Many everyday decisions come down to picking between options, and sometimes, there isn’t a clear favorite or best choice. But often, we believe that there is, and worry about making a mistake. All that fretting is futile, says Robyn Landow, Ph.D., a New York City psychologist. “Who says what’s right or wrong? Only hindsight does,” notes Landow. “When you find the Book of Right, let me know.”
The thought that there are multiple good choices can be freeing, but there’s still the task of choosing between options. Landow suggests visualizing living with a choice (going through all the steps, not just imagining the ending). Doing this engages more of your brain to assess the options. “You’re not just waxing poetic,” Landow says. “You are seeing how it’s going to look.”

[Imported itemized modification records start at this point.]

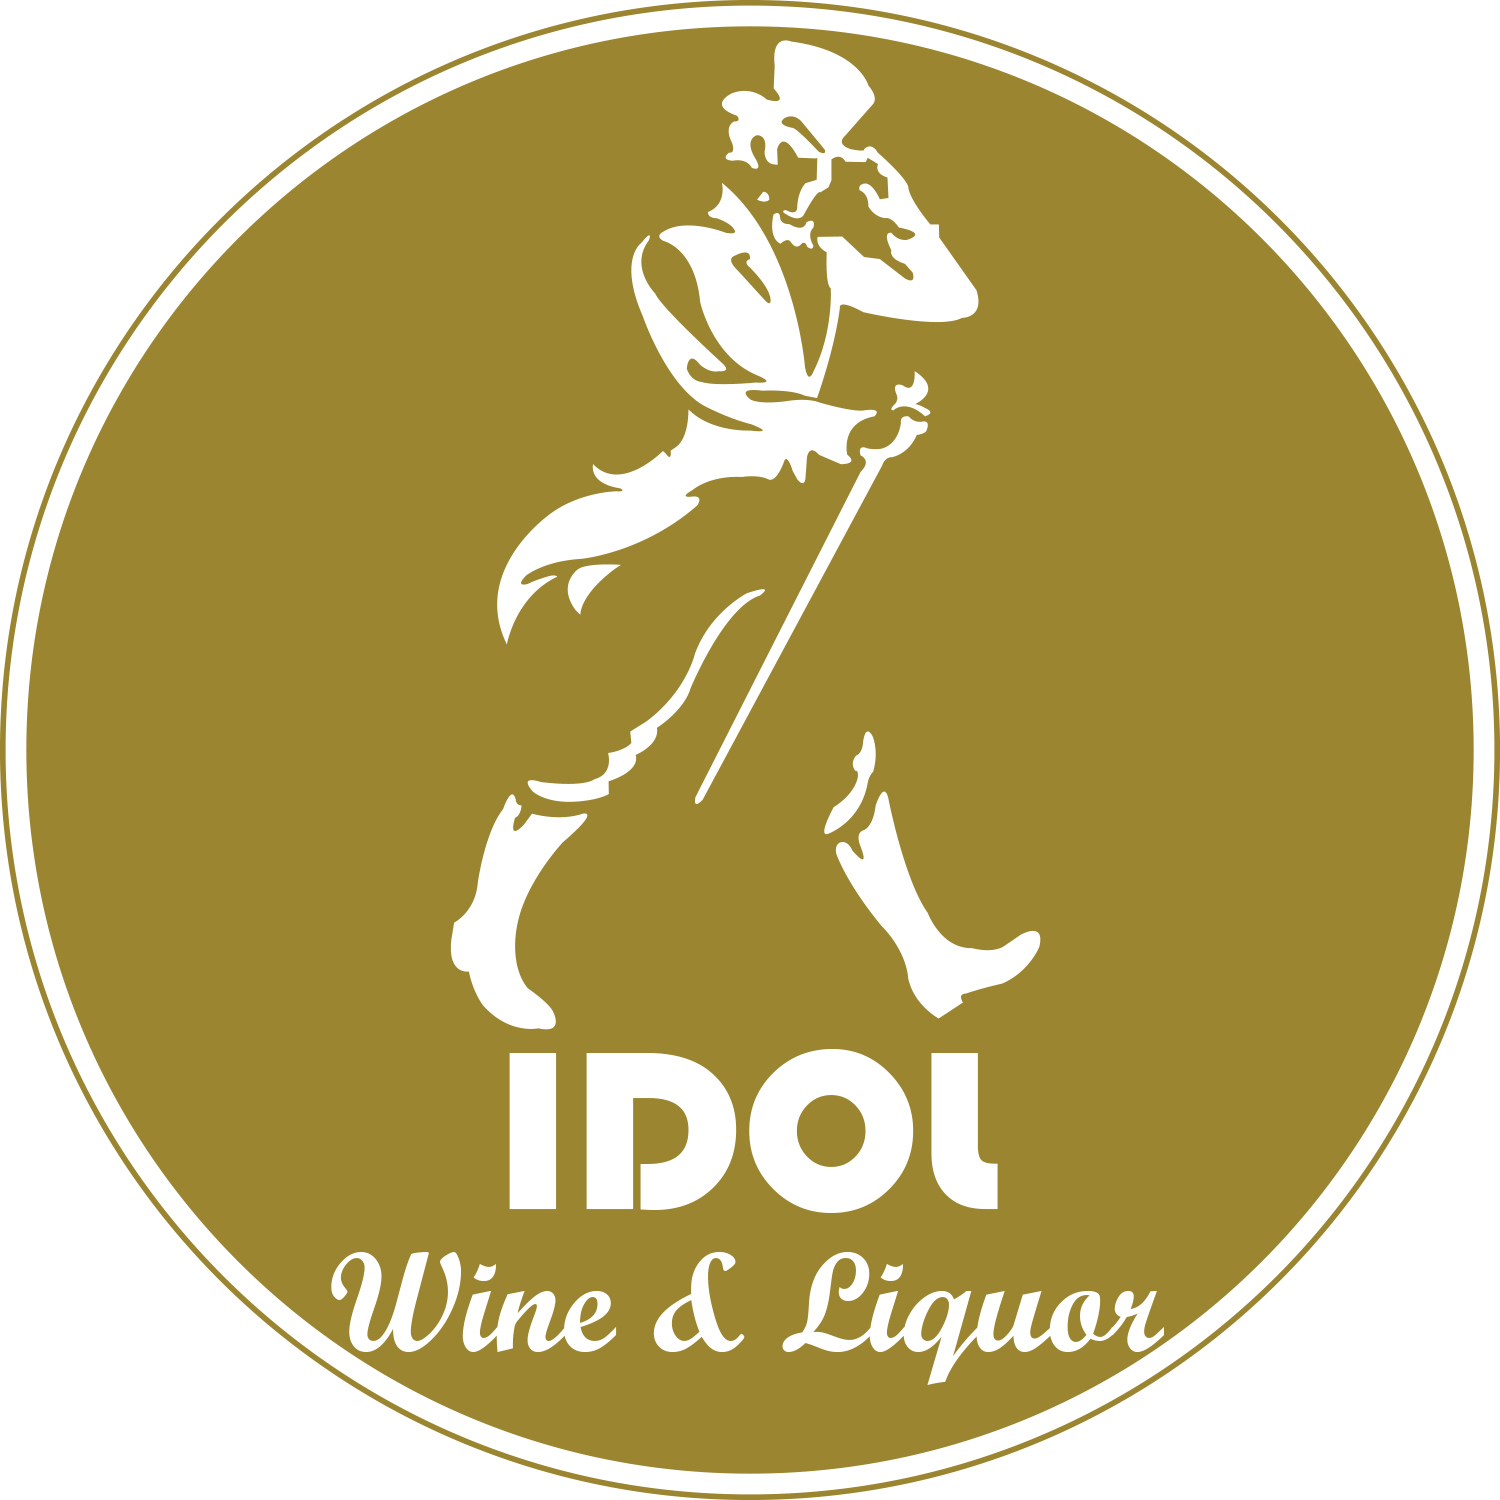
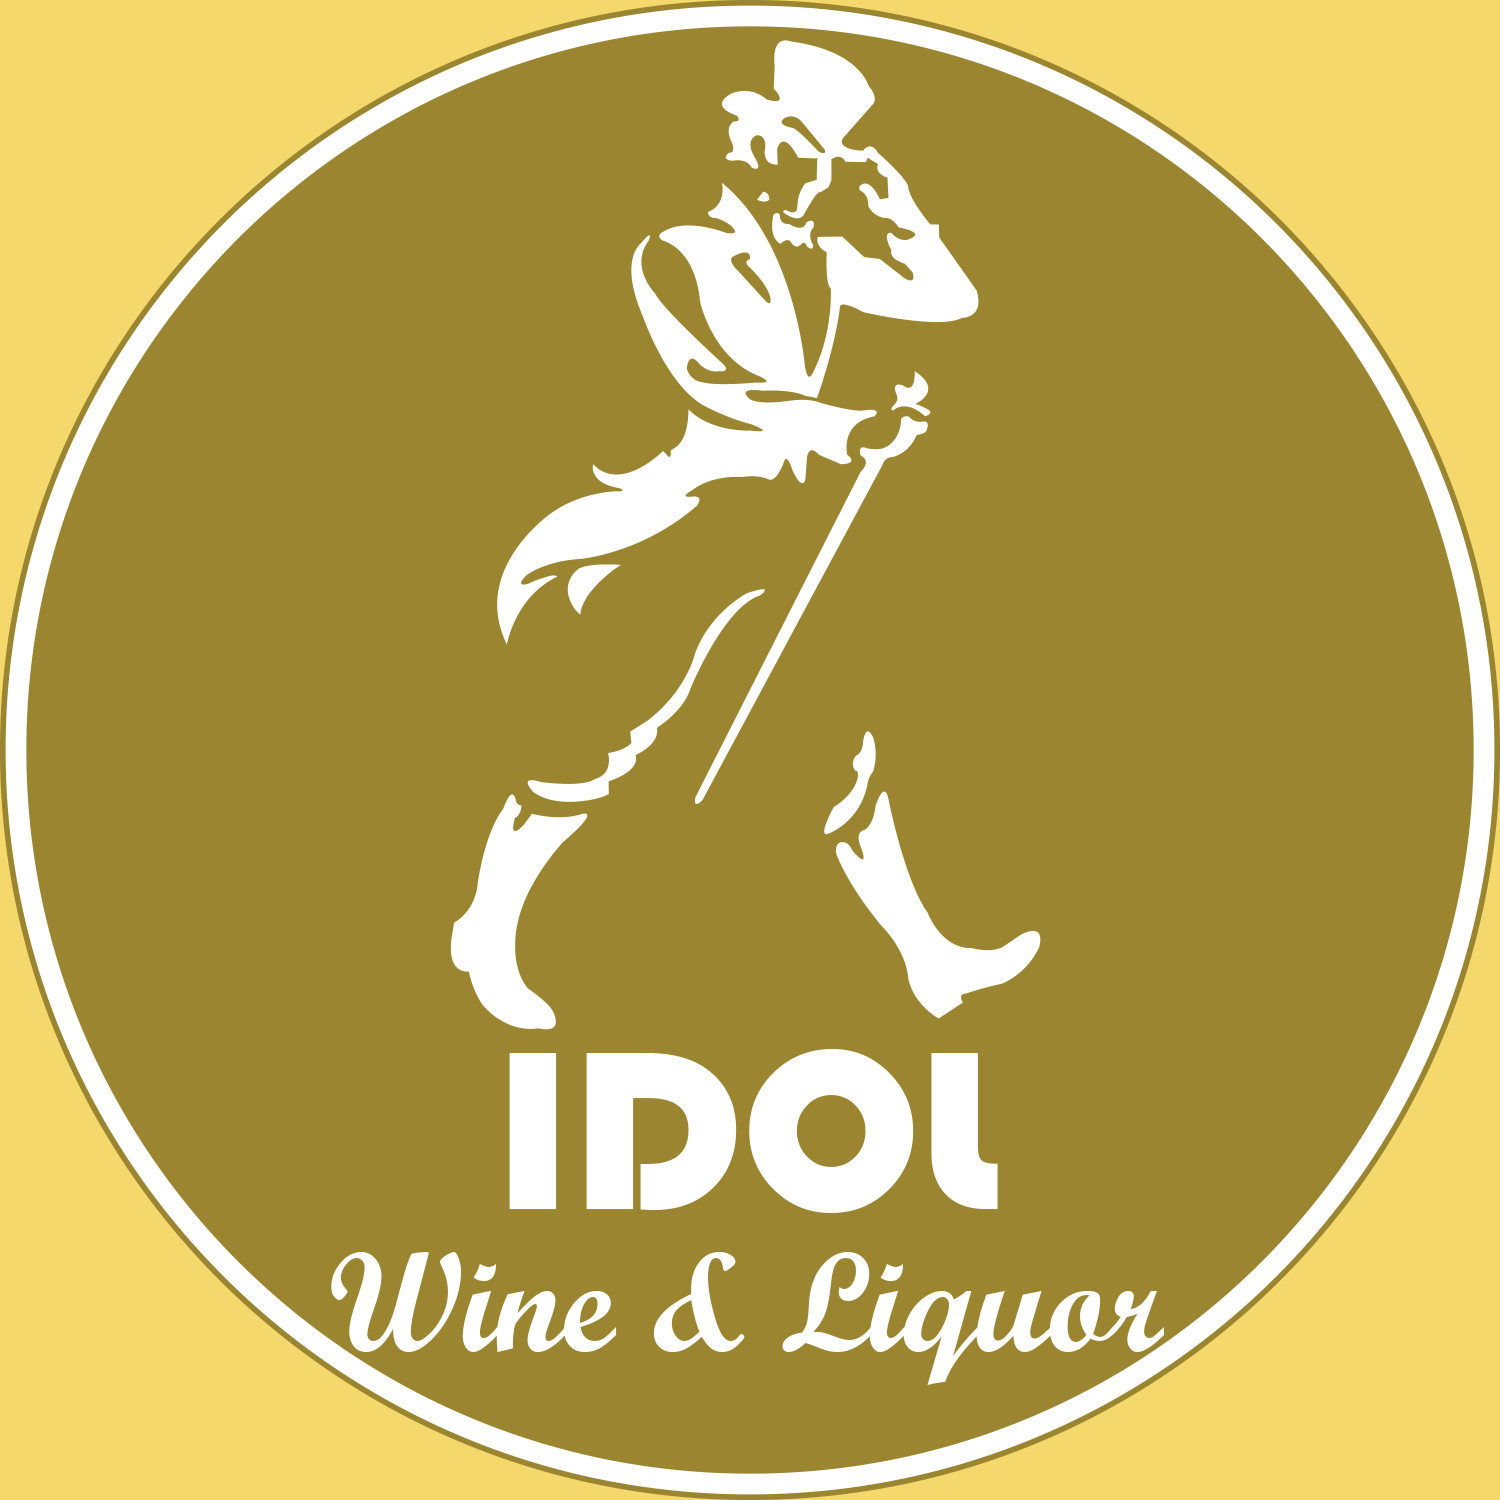
CSS Project

diff --git a/CSS/CSS_PJ/css/style.css b/CSS/CSS_PJ/css/style.css
@@ -27,6 +27,7 @@
 
 .nav{
     box-shadow: 8px 10px 30px rgba(0,0,0,0.3);
+    background-color: #f4d86c;
 }
 
 .nav_item li a:hover{
@@ -45,6 +46,10 @@
     padding: 5px;
     border-radius: 50%;
     color: white;
+}
+
+.body{
+    background-color: #f4d86c;
 }
 
 /* end nav */
@@ -86,7 +91,7 @@
 .carousel_icon{
     position: absolute;
     top: 120px;
-    padding-left: 600px;
+    padding-left: 650px;
     width: 200px;
     height: 320px;
 }

diff --git a/CSS/CSS_PJ/index.html b/CSS/CSS_PJ/index.html
@@ -8,7 +8,7 @@
     <link rel="stylesheet" href="css/style.css">
     <link rel="stylesheet" href="fontawesome/css/all.min.css">
 </head>
-<body>
+<body class="body">
     <!-- Start Nav Bar -->
      <nav class="nav">
         <a href="index.html"><img src="images/idol.jpg" alt="" class="nav_logo"></a>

Think About Your Time
Some live by the mantra “Always give 100 percent.” But sometimes, “Good enough,” is plenty. “A lot of things don’t require 100 percent,” Markman says. This approach entails making quicker decisions, likely based on your intuition. Whether it’s crafting an email or buying a pair of shoes, you could spend another 30 minutes on the task in front of you, but ask yourself, “How much better will the outcome be?” and whether that time would be better spent elsewhere. Unlike money, “You can’t get the time back,” he says.
If a wealth of options has you spinning your wheels, and you’re unable to settle on one clear path, create some pressure by setting a 10-minute timer and trying to make your decision by the time it goes off. If you don’t respond to deadlines, recruit an unbiased friend who can quickly help eliminate a few of your choices. “We’re caught in our own circuit and can’t rule stuff out that well,” Landow says. You may agree and say, “I didn’t like that one, either,” or you’ll realize you have stronger feelings in one direction, which can get you to finality.
Find Your Belief and Accept the Uncertainty
Becoming excited about a decision is key. That’s another way visualization can help. By imagining every step you’d take following a particular decision, a choice becomes more doable and less overwhelming. “It’s educated intuition,” Landow says. You own the decision. That’s a good place to get to with gut choices because research has shown that this educated intuition more often leads to intensified positive emotions after successful outcomes rather than intensified negative feelings over failures. Another surprising finding: Positive outcomes were more expected than negative ones with this technique. It becomes like a self-fulfilling prophecy. “Just believing in the decision makes the desired outcome more likely,” Markman says.
But still, there are no guarantees. The decision might not work out as you imagined, and that can shake your confidence in going with your intuition in the future. If you fall into a pattern of making choices that don’t get you what you want, then it’s time to reassess how you make decisions. But, if it’s just a matter of one individual choice not turning out as you’d hoped, don’t romanticize the road not taken. “We get caught up in the thought that we made the wrong decision,” Landow says. “But how do you know the other one would have been better?”
Rather than scrutinize the past, focus on how to address or improve your current situation. It keeps you moving forward and problem-solving, not ruminating.
You May Also Like: